(Dataset extract begins)

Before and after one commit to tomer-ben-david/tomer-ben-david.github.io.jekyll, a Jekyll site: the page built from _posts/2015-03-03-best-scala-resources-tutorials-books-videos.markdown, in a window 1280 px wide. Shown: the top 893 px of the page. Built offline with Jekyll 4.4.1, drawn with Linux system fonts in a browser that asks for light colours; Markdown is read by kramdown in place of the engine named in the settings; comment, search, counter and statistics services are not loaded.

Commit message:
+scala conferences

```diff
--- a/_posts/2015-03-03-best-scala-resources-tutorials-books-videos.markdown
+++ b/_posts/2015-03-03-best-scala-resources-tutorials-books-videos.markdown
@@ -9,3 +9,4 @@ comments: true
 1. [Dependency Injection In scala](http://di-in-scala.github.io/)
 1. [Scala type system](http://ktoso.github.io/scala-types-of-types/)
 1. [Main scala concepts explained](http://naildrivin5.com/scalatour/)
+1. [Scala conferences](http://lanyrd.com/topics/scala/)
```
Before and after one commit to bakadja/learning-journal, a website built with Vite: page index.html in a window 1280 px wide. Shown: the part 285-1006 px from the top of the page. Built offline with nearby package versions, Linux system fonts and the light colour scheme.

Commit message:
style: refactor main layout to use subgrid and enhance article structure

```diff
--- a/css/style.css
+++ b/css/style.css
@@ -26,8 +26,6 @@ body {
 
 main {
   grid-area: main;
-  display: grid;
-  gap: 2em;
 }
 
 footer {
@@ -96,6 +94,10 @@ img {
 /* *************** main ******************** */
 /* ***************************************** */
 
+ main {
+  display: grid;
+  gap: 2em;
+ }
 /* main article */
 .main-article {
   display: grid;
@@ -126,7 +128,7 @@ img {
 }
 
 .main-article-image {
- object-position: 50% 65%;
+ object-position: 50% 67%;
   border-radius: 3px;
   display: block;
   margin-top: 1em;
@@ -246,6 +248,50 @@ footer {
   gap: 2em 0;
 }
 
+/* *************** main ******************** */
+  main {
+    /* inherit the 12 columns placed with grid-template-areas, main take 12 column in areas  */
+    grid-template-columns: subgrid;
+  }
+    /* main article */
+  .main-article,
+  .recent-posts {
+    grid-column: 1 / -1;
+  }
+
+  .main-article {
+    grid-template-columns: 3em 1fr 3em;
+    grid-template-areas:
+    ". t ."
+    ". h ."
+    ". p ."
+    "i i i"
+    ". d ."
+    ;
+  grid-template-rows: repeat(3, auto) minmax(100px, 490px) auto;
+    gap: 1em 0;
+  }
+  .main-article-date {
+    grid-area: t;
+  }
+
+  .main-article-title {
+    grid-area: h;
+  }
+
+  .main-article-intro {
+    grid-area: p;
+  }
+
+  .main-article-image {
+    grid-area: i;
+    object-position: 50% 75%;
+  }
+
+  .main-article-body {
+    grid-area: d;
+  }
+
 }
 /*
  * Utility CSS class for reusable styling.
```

(Dataset extract ends)

» About this task
Whenever a line of the data above includes the word "display", copy that line.

» Completed task
-  display: grid;
+  display: grid;
   display: grid;
   display: block;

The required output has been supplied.